Shelly and her housemates were right where I had left them, throwing knives at the dartboard. The room was cluttered with our suitcases packed for three days. We only stayed the one. A few of the girls who’d come with me were strewn around the room, their complexion unnaturally pale for all the time they’d spent in the sun. A girl sat up from where she had been sleeping on an air mattress. There were a few flustered moments as she took in her surroundings before she leaned over and threw up into my backpack, which sat open and welcoming by the bed. She inspired another girl to spew across the coffee table, her stomach acid covering some tarot cards and a packet of Hostess cupcakes, and once more on the uncarpeted floor. This resulted in many three-stooges-style slips as various people ran in to be of assistance. The house did not have a mop.

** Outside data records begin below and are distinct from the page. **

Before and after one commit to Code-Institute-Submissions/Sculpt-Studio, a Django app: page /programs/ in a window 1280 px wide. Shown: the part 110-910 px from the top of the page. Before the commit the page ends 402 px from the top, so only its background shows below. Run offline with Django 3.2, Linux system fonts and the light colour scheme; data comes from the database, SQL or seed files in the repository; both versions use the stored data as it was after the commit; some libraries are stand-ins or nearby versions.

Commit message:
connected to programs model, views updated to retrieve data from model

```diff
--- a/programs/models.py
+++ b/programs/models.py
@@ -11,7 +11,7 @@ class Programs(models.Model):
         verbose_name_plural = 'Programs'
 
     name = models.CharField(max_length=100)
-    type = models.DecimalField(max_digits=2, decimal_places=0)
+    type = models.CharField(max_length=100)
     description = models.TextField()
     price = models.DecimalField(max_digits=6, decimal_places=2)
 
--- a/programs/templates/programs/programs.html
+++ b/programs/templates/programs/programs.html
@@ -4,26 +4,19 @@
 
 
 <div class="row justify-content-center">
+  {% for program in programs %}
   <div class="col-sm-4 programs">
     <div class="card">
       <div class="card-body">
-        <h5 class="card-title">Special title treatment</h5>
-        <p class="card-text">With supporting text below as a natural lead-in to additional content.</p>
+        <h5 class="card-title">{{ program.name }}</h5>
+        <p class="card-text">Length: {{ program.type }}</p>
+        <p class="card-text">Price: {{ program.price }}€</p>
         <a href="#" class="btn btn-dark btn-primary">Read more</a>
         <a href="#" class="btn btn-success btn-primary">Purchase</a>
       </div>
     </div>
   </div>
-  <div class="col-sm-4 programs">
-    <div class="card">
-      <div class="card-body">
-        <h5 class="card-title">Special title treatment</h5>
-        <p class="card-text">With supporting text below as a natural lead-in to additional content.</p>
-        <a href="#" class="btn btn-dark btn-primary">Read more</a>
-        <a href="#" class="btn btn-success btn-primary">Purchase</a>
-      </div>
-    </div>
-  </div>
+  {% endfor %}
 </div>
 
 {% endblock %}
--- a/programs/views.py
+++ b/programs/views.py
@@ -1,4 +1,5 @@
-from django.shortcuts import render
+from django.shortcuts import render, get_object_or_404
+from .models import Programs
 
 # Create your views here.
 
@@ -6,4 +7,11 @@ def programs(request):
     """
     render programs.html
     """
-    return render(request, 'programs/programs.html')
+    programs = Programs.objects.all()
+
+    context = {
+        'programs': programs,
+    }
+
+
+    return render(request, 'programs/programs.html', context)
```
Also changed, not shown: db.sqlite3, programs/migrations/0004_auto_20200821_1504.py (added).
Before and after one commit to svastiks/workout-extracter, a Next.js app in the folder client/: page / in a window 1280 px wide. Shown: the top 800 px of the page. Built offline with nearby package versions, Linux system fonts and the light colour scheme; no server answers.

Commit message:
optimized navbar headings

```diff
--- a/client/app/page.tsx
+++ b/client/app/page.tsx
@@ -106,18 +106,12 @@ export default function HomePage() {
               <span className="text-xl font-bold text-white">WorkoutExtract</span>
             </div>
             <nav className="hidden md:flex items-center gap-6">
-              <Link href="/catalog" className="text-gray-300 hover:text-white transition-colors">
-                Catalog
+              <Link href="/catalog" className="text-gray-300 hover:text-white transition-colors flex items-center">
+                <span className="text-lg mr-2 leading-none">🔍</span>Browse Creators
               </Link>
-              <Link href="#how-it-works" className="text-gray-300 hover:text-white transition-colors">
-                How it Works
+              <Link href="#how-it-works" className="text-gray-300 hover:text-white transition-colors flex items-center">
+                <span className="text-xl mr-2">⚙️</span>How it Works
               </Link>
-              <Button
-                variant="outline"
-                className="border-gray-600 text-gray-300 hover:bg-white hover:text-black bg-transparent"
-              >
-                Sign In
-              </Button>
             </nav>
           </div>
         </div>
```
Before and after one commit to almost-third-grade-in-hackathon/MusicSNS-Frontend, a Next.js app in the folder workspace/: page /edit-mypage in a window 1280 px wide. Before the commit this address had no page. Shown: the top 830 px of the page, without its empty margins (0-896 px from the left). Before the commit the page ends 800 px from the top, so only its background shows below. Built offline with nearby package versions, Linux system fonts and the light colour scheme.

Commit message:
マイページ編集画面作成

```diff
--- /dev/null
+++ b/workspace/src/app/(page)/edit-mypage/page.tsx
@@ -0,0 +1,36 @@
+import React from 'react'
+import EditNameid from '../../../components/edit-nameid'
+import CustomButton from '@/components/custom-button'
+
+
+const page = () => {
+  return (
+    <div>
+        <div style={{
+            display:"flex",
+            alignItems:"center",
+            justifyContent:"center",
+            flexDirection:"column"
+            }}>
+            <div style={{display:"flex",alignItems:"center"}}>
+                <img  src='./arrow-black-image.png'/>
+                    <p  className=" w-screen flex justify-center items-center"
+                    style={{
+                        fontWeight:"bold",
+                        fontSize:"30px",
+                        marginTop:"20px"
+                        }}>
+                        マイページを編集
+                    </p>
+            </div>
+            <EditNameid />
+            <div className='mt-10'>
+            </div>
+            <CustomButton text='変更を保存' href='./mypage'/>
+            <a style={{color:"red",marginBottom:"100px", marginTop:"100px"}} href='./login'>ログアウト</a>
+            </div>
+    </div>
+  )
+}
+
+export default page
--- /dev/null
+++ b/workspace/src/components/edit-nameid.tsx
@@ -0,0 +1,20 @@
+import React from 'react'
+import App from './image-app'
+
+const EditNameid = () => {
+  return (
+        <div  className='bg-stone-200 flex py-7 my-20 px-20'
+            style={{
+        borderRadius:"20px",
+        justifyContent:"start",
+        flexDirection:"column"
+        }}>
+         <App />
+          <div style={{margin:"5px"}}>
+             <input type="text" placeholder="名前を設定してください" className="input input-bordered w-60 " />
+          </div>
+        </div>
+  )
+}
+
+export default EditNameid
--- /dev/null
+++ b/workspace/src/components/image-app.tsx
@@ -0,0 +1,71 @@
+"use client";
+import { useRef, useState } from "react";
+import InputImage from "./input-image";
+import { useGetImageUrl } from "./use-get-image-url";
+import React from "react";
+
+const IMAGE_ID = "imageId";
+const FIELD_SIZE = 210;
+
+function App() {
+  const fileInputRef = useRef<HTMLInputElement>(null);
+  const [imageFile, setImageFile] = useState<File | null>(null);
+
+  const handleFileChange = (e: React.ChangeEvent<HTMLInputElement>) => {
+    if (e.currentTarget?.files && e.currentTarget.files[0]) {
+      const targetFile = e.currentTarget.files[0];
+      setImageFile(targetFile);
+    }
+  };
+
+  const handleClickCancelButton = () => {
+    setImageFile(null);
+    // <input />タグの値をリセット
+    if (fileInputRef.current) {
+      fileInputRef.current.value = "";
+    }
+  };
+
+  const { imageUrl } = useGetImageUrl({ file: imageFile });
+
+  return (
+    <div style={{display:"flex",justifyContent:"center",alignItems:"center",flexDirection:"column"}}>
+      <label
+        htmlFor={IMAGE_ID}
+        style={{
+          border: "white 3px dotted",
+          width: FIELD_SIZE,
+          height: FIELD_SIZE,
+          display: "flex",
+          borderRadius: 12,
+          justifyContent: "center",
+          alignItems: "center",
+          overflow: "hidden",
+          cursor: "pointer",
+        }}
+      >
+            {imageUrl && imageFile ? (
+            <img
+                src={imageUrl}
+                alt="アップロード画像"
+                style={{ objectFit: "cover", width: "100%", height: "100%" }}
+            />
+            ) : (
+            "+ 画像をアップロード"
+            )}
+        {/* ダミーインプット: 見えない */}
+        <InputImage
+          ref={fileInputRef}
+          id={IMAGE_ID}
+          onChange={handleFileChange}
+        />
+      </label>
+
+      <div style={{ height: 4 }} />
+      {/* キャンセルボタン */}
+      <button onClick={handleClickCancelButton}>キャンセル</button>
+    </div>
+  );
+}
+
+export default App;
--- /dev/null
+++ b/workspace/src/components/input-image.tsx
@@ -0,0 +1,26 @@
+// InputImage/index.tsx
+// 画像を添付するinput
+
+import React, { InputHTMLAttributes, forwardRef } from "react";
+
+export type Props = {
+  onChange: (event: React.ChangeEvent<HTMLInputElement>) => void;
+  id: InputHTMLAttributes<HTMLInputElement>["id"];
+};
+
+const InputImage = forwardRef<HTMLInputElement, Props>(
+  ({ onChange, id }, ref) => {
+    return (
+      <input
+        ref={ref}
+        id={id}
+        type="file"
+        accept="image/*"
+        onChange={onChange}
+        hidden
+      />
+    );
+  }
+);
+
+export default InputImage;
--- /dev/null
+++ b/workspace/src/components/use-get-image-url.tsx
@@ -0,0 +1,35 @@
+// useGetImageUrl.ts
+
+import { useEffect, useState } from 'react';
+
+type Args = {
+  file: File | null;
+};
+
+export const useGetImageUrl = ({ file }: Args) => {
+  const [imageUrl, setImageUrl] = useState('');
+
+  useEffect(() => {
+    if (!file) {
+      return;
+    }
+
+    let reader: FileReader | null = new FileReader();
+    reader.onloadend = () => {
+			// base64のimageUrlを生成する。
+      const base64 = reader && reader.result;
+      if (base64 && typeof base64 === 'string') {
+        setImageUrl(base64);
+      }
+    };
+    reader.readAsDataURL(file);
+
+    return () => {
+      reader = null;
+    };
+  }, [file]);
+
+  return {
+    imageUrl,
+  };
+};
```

I followed one girl who careened toward the bathroom and flopped over the toilet. This is how I first came into contact with Shelly’s bathroom. The tile was caked in dry toothpaste and shampoo buildup (which is to be expected in a small house with so many tenants) and that was crusted over with a sort of mildew film. But what couldn’t be explained was the black residue in every crack and corner. It was thick and looked to be the texture of oatmeal. Rogue hairs from shaving and trimming stuck to the black fungus, resembling the body of a furry caterpillar. Crouched on this floor and leaning over the vomit-filled bathtub, the girl turned to me with a look I will never forget. Her hair was mangled and her eyes were all pupil, as black and empty as the L.A. sky. It was a look rarely seen outside of horror-movie victims before they are stabbed to death. I heard the bumper sticker taunt, “You need to relax, bro,” as she curled up into a ball.

The next morning, we got the car fixed. The group didn’t have much money and even less knowledge of car maintenance but a wonderful man named Bruce mended it for free. He had a paternal quality. It was evident from everyone’s faces that his help was imperative. It was not just our expressions but our appearances — we each ended the trip intensely sunburned, skin peeling down our noses and backs as a scalding reminder never to leave our comfort zones. Bruce waved the car off, which I drove in silence, I imagine like an army plane back from war, its passengers traumatized but connected by an unspoken bond. It didn’t break, except briefly in an IHOP parking lot so everyone could call their moms.